David Grubbs celebrates the publication of his new book, Now that the audience is assembled, with a reading and a solo performance.
Following his investigation into experimental music and sound recording in Records Ruin the Landscape, Grubbs turns his attention to the live performance of improvised music with an altogether different form of writing. Now that the audience is assembled is a book-length prose poem that describes a fictional musical performance during which an unnamed musician improvises the construction of a series of invented instruments before an audience that is alternately contemplative, participatory, disputatious, and asleep. Over the course of this phantasmagorical all-night concert, repeated interruptions take the form of in-depth discussions and musical demonstrations. Both a work of literature and a study of music, Now that the audience is assembled explores the categories of improvised music, solo performance, text scores, instrument building, aesthetic deskilling and reskilling, and the odd fate of the composer in experimental music.
David Grubbs is Distinguished Professor of Music at Brooklyn College and The Graduate Center, CUNY. He is the author of Good night the pleasure was ours, The Voice in the Headphones, Now that the audience is assembled, and Records Ruin the Landscape: John Cage, the Sixties, and Sound Recording (all published by Duke University Press) as well as the collaborative artists’ books Simultaneous Soloists (with Anthony McCall, Pioneer Works Press) and Projectile (with Reto Geiser and John Sparagana, Drag City).
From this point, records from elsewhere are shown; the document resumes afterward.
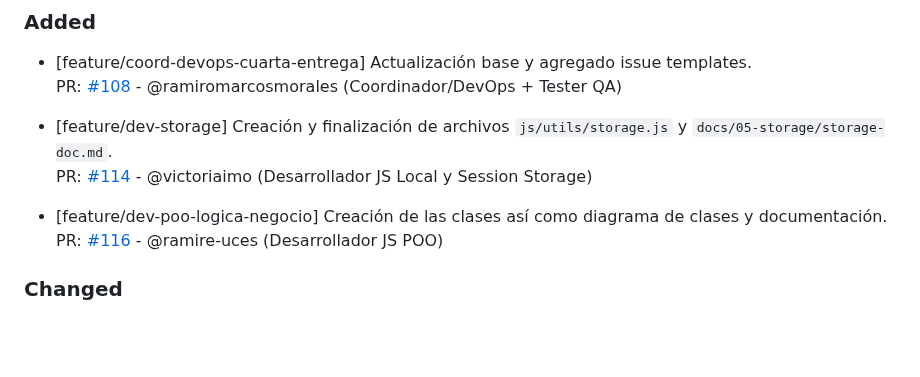
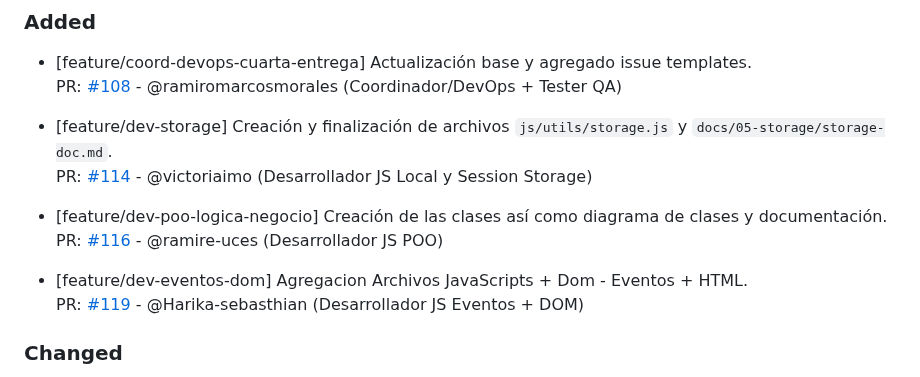
Before and after one commit to ramiromarcosmorales/emiti-web, a Markdown page: changelog.md, the part around the change. GitHub-like rendering; blank space fills up the shorter version.

Commit message:
Registro PR en changelog.md

```diff
--- a/changelog.md
+++ b/changelog.md
@@ -10,6 +10,9 @@
 
 - [feature/dev-poo-logica-negocio] Creación de las clases así como diagrama de clases y documentación.
   PR: [#116](https://github.com/ramiromarcosmorales/emiti-web/pull/116) - @ramire-uces (Desarrollador JS POO)
+
+- [feature/dev-eventos-dom] Agregacion Archivos JavaScripts + Dom - Eventos + HTML.
+  PR: [#119](https://github.com/ramiromarcosmorales/emiti-web/pull/119) - @Harika-sebasthian (Desarrollador JS Eventos + DOM)
 
 ### Changed
 
```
Grubbs has released fifteen solo albums and appeared on more than 200 releases. In 2000, his The Spectrum Between (Drag City) was named “Album of the Year” in the London Sunday Times. He is known for his ongoing cross-disciplinary collaborations with poet Susan Howe and visual artists Anthony McCall and Angela Bulloch, and his work has been presented at, among other venues, the Solomon R. Guggenheim Museum, MoMA, the Tate Modern, and the Centre Pompidou. Grubbs was a member of the groups Gastr del Sol, Bastro, and Squirrel Bait, and has performed with Tony Conrad, Pauline Oliveros, Luc Ferrari, Will Oldham, Loren Connors, the Red Krayola, Royal Trux, and many others.
Ute Kanngiesser is a London based cellist and composer from Germany. Over the years, she has carefully deconstructed her classical roots and almost exclusively performs unscripted, improvised music. Much of her work has evolved in relationship with other art forms such as film, poetry, dance, and site specific performance.
Cafe Oto has been her musical home since its beginnings and where she has collaborated with a wide spectrum of local and visiting artists. She has also performed at Whitstable Biennale, The Serpentine Gallery, Tate Modern, the V&A and international festivals.
Northern Irish (and London-based) guitarist and ‘magnetic and vibrating sources’ player Ross Lambert, has in his own words, the following fundamental and simultaneous approaches to live performance: to play as though it was both the first time and also the last; and to able to differentiate between what is good and worth conserving and what is not. Ross has been involved in, initiated and been a connector between a very wide variety of improvisatory music since his first exposure and (immediate) commitment to it, in Sheffield via Derek Bailey during the mid-1980s. Although under-recorded (he claims ‘by choice’), Ross has worked with a huge number of musicians from around the world, including Tetuzi Akiyama, Ami Yoshida, Jean-Luc Guionnet, Paul Hession, Rhodri Davies, John Butcher and Evan Parker, as well as his close friends Eddie Prevost, Seymour Wright, and Sebastian Lexer.